ASSIGNED TASK ::
Only the lines holding "https" are wanted here; copy each from the listing.

SUPPLIED INFORMATION ::

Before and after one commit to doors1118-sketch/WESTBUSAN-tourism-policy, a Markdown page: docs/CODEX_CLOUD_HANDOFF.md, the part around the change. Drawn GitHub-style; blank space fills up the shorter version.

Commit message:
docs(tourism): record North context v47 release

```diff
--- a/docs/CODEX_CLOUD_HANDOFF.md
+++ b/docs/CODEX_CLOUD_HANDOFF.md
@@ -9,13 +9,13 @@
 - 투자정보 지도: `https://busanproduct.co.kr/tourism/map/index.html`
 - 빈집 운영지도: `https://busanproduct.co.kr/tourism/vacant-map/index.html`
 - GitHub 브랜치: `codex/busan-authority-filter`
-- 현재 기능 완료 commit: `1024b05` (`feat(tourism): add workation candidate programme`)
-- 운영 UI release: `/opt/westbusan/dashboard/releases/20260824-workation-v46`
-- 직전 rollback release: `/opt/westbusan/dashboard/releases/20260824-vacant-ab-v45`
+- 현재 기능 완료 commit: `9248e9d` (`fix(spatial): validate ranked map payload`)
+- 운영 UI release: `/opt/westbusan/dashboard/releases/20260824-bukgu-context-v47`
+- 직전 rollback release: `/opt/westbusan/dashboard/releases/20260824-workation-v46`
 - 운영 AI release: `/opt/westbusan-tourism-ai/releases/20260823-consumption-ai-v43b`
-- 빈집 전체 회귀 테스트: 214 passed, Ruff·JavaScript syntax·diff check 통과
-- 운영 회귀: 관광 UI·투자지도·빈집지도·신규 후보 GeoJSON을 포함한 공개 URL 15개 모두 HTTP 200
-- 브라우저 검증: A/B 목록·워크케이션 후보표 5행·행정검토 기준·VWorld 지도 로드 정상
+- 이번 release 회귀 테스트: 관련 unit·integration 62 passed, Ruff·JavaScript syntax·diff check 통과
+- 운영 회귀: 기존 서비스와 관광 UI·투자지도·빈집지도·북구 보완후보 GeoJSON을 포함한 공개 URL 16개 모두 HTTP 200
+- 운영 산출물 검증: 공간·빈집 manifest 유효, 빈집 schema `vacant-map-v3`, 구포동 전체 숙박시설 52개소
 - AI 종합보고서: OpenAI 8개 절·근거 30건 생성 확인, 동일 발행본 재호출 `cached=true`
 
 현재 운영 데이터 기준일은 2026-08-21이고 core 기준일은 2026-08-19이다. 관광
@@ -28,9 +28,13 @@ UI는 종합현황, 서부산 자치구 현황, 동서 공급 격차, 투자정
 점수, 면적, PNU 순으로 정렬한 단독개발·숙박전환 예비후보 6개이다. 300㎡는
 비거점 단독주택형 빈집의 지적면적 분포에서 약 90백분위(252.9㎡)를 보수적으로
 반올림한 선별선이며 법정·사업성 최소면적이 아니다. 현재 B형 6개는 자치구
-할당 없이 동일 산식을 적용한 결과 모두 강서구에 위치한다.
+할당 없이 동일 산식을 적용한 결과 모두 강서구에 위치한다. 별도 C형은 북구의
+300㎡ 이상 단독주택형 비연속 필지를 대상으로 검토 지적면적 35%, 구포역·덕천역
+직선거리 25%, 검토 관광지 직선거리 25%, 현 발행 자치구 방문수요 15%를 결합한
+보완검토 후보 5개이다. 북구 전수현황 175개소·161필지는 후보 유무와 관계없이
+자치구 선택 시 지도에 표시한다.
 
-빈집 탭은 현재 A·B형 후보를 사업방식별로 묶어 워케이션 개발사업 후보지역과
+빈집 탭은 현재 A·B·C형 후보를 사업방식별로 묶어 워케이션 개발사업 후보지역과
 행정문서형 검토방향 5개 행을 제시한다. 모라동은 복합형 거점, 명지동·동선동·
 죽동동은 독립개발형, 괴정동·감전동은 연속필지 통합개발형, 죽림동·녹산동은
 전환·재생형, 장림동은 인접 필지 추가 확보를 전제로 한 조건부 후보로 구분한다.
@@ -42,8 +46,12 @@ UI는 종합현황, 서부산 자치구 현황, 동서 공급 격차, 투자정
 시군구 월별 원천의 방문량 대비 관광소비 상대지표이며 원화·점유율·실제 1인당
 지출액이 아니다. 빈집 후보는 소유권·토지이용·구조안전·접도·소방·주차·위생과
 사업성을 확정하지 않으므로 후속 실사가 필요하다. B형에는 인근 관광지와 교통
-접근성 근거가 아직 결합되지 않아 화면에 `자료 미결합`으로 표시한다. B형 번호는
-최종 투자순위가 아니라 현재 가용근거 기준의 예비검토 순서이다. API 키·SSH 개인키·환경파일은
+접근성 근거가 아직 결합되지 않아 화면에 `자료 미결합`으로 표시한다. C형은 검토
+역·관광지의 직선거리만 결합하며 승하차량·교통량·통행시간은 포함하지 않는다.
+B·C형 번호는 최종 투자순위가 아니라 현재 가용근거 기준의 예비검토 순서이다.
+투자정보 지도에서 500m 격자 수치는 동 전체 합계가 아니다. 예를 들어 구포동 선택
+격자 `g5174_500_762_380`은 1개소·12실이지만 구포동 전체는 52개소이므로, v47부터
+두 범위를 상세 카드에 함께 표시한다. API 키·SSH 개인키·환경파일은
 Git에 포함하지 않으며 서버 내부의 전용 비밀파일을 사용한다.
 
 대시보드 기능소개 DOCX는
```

PROBLEM SOLUTION ::
 - 투자정보 지도: `https://busanproduct.co.kr/tourism/map/index.html`
 - 빈집 운영지도: `https://busanproduct.co.kr/tourism/vacant-map/index.html`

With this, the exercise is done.